Property Blog and News / Renting with pets: How to secure a rental property for you and your pet

Renting with pets: How to secure a rental property for you and your pet

16 March 2023


Jamie Obertelli
Head of PR & Communications

A pet can be a treasured member of the family – but not all landlords are willing to let animal owners take on a tenancy…

Landlords reserve the right to prevent pets from their properties, but that doesn’t mean you can’t rent with a pet. They’ll often make an independent decision on a case-by-case basis, so it’s up to you to prove that you’re a reliable pet owner and will take care of the rented property.

Remember, the reason landlords aren’t keen on having pets in their property is because of the associated risks. They often fear that animals can bring lingering smells, lasting damage, and even complaints from neighbours.

However, while some landlords fear having pets can cause damage and other issues, supporters argue that it can make their property more desirable and encourage their tenants to rent for longer.

According to Landlord Law Services, referring to the Equality Act 2010, “assistance dogs, such as guide dogs for the blind, hearing dogs for deaf people, and dogs for disabled people” must be permitted by law in a property.

Landlords are also not allowed to charge a higher amount of tenancy deposit if a tenant has a pet. Up to six weeks’ rent (depending on the total annual rent) is the maximum deposit they can take.

And so, what are the rules, and what can you do to get that home with creature comforts? OnTheMarket is here to help.

Top tips for renting with pets.

1. Find houses and flats with pets allowed.

 Before you start with a tenancy you need to find a home with a landlord who allows the type of pet you have. You should mention to your letting agent about your pet, or pets, and they can help find you find some suitable options.

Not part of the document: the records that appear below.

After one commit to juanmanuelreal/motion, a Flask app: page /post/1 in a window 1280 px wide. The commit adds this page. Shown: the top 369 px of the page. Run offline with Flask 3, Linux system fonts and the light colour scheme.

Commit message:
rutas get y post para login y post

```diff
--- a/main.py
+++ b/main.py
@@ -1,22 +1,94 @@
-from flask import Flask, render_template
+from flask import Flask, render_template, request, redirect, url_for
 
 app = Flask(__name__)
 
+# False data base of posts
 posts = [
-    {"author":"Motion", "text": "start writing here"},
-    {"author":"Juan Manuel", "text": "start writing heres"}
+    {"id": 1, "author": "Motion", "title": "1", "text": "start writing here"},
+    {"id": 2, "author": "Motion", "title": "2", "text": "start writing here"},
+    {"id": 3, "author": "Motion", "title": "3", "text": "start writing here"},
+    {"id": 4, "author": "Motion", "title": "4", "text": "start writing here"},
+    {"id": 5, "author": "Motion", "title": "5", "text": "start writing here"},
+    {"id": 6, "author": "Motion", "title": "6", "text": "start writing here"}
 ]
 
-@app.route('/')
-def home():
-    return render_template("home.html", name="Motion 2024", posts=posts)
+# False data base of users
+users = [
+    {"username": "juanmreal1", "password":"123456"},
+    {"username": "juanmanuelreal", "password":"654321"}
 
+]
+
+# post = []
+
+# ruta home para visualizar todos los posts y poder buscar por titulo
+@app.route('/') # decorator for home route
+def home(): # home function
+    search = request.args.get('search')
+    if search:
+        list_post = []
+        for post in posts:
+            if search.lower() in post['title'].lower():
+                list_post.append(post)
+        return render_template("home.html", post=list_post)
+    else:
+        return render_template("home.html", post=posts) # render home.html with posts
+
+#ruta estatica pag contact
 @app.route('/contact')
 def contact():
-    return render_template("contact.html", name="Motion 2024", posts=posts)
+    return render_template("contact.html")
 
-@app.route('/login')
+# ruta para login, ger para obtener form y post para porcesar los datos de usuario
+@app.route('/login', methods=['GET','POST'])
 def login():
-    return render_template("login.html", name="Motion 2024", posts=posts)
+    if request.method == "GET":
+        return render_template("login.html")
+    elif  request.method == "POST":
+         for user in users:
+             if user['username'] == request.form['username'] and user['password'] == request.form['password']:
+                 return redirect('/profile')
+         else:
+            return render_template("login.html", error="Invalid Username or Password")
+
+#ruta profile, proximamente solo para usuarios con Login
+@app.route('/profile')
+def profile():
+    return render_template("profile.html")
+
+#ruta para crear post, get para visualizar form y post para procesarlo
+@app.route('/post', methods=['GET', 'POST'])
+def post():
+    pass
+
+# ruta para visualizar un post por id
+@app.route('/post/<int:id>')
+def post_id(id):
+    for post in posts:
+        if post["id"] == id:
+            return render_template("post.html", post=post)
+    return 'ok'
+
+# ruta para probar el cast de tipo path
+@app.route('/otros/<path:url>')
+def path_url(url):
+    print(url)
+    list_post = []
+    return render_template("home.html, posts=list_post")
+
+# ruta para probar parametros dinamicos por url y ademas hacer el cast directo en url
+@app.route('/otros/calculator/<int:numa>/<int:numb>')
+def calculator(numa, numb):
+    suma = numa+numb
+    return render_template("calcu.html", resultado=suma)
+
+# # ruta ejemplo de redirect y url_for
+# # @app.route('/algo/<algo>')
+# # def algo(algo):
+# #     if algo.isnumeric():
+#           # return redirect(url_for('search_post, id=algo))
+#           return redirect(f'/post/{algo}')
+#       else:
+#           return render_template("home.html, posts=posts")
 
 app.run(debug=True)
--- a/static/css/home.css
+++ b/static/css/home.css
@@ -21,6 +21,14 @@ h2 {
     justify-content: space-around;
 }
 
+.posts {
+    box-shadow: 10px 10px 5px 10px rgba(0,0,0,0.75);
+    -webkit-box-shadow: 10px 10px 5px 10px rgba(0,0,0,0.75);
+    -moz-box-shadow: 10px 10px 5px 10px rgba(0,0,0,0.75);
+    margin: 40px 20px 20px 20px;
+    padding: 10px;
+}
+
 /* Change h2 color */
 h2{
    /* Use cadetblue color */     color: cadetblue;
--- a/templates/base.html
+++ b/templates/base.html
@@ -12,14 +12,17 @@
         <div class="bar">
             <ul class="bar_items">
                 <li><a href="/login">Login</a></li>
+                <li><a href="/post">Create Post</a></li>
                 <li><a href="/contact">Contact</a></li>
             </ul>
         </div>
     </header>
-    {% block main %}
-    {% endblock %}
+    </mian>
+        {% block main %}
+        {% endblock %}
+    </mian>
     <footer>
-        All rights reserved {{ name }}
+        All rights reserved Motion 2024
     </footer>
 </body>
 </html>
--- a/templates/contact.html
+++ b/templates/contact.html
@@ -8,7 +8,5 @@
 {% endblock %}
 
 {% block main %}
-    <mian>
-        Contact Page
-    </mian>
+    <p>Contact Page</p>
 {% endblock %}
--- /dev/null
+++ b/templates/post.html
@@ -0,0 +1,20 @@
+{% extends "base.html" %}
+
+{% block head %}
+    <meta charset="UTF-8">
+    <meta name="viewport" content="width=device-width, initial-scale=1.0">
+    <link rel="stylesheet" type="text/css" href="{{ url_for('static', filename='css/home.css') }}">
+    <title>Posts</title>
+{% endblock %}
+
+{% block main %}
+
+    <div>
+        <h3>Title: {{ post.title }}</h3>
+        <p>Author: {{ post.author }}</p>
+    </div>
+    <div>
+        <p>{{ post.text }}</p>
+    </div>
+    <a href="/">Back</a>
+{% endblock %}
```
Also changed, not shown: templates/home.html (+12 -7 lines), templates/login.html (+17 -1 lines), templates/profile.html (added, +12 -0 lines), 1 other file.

You also need to find a home that is appropriate for your pet – for example, somewhere with enough space for a dog (ideally including a garden) or with cat flaps for a cat.

When searching for your next rental property via OnTheMarket, you can select the ‘pet friendly’ box, meaning any suitable listings, where the agent has included information about the property being pet friendly, will appear in your search results.

2. A letting agent can help make arrangements for your pet.

While pets such as fish, rabbits, and hamsters are generally accepted by landlords. Cats and dogs might need greater negotiation. The agent will be a key intermediary between the prospective tenant and landlord as they can advise from both sides.

3. Get a reference for your pet.

Whilst it might seem excessive in the first instance, getting a positive reference for your pet could go a long way. If you’re currently living in a rented property and the landlord has had a positive experience with your pet, they might be happy to provide a letter of recommendation.

By providing a reference for your pet, you can show that your pet is well behaved and has caused no problems at your current property.

4. Meet the landlord in person.

If your application progresses, it’s worth arranging for you and your pet to meet the landlord. This may alleviate any concerns that your landlord has about allowing your pet to live in their property.

5. Don’t try and conceal your pet from your landlord.

Before you try and pull the wool over a landlord’s eyes and smuggle in your beloved pet, pause for thought.

You should always obtain consent from your landlord before you bring your pet into the property. If you keep an unauthorised pet this could put you at risk of eviction.

6. Get the authorisation to have a pet in writing.

If your application is successful and the landlord agrees to rent to you, make your agreement official.

You should ask for your tenancy agreement to be changed to include a written agreement that the landlord is happy for your pet to live in the property.